Food Safety an issue for Canadians says a report card released today from SeaChoice – a collaboration between the Ecology Action Centre, David Suzuki Foundation and Living Oceans Society.
Canada’s seafood labelling requirements fail consumers, particularly when compared to requirements governing two of our largest export partners, the European Union and the United States, notes the document.
“We found that Canada had the lowest standard of labelling among the three jurisdictions,” said Colleen Turlo, SeaChoice representative with the Ecology Action Centre. “Even the basics, such as the species’ scientific name and where and how it was caught, are not required on seafood labels in Canada, leaving consumers eating in the dark.”
Inadequate seafood labelling masks serious issues associated with health, environmental sustainability, quality assurances, human rights violations and illegal, unreported and unregulated fishing. It can be associated with seafood fraud, where seafood is advertised as something it is not.

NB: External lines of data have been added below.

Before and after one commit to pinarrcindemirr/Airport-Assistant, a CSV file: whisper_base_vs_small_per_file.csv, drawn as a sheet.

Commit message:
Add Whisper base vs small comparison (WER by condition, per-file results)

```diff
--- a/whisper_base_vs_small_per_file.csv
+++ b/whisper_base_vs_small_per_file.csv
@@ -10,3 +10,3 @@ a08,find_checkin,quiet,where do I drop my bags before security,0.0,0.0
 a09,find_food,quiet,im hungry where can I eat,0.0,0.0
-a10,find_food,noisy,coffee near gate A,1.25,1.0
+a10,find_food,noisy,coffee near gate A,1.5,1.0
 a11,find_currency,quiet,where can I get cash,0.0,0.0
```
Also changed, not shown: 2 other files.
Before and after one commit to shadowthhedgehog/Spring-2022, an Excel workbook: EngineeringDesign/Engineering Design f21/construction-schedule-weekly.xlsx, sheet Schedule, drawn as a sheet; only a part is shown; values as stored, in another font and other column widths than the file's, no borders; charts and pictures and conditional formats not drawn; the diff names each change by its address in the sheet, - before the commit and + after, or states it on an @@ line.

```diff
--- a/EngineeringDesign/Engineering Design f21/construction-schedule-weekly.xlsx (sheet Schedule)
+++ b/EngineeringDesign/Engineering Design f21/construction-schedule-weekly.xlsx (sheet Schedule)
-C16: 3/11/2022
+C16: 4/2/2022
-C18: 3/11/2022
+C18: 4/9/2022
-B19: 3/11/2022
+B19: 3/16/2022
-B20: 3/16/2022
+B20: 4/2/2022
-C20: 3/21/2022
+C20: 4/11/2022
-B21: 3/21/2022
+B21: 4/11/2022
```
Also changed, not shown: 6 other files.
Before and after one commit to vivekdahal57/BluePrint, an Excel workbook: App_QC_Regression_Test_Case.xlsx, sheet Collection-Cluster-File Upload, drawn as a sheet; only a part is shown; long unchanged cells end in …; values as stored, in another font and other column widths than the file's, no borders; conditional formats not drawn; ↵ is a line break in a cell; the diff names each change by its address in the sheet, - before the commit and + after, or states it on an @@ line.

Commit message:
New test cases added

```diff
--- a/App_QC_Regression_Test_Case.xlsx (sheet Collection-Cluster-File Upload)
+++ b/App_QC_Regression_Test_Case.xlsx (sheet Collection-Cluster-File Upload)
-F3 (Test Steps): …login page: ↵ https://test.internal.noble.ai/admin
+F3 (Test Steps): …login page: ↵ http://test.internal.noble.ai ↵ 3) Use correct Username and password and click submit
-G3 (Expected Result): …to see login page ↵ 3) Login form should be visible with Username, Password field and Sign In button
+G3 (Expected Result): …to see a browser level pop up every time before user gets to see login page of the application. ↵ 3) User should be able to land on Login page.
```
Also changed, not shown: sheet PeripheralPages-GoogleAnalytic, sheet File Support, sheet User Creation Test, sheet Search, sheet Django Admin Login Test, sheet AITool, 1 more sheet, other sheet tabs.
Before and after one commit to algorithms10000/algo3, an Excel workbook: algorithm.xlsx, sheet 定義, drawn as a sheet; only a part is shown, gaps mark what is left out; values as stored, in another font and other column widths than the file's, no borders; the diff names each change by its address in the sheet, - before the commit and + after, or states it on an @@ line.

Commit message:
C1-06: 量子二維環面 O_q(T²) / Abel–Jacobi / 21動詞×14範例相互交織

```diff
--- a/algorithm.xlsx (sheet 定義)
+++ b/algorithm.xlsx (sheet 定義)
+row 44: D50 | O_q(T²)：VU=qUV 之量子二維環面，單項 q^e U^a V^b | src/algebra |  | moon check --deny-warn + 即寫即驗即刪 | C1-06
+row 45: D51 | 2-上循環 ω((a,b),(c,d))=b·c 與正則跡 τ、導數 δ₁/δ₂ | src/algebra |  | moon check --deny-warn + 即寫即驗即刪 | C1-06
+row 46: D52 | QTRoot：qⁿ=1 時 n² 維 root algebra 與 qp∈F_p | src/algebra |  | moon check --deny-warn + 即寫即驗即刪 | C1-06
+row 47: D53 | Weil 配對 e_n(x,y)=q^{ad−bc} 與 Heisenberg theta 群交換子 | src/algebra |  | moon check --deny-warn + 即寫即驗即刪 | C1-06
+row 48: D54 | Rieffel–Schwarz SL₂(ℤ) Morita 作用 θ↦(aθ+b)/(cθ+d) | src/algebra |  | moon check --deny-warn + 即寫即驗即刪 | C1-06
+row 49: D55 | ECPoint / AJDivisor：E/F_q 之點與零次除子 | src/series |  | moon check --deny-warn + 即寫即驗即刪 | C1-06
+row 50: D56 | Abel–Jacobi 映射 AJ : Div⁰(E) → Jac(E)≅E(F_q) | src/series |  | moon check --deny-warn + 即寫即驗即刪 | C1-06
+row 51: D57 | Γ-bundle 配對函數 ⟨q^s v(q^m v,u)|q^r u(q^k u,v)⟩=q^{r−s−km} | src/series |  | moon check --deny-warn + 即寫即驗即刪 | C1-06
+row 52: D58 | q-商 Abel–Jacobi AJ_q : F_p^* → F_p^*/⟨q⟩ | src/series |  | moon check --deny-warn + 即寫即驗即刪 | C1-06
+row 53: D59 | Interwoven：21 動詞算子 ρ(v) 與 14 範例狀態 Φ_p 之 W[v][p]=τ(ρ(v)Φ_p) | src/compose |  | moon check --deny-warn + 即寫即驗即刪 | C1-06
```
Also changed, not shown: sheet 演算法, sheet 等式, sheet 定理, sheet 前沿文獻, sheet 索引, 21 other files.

Genetic testing conducted in Canada, the E.U. and the U.S. has exposed intentional and unintentional seafood fraud. While fraud has led other jurisdictions to implement stronger seafood labelling and/ortraceability requirements, Canada lags behind on both fronts. Canadians may be mistaking their seafood for something it’s not and unknowingly contributing to marine degradation or modern slavery.
SeaChoice has been working for over a decade to improve sustainable seafood purchasing policies among retailers across Canada, as well as to provide information to help consumers make sustainable seafood choices. SeaChoice is a member of the international Conservation Alliance for Seafood Solutions.
“We know Canadians want better seafood labelling. It’s about the basic right to know what we are eating,” said Bill Wareham, SeaChoice representative with the David Suzuki Foundation. “More than 12,500 citizens signed a petition calling for the Canadian government to implement improved, mandatory seafood labelling requirements.”
While some seafood sellers and retailers are voluntarily labelling seafood more comprehensively, the lack of uniform regulatory requirements means that only some consumers have the information they need to make informed decisions. Standardized requirements would improve consumer confidence and hold businesses accountable.
“Given the importance of the seafood industry to Canada, and to coastal provinces in particular, we fail to understand why our country would not demand transparency in its seafood supply chain,” said Kelly Roebuck, SeaChoice representative with the Living Oceans Society. “With new regulations in the U.S. and changes coming through E.U. trade agreements, Canada would be wise to change its regulations now to avoid missing out on trade opportunities.”
In light of Canada’s failing grade, SeaChoice recommends two steps the federal government can take to create comprehensive seafood labelling regulations.
Step 1: Amend Canada’s food labelling policy to include the following information on seafood products:
• Species’ scientific name
• Production method (farmed or wild)
• Geographic origin (region of catch or area of production)
• Harvest method (gear type or farming method)
Step 2: Canadian food labelling policies should incorporate an onus on supply chain businesses to provide the necessary product information from source to customer to improve seafood traceability.
One Fish: Three Labels.
To further investigate seafood fraud, SeaChoice and the Canadian Centre for Biodiversity Genomics are recruiting citizen science volunteers to conduct seafood genetic testing across Canada to assess the level of seafood fraud and mislabelling in our markets. The full report can be downloaded at www.labelmyseafood.com.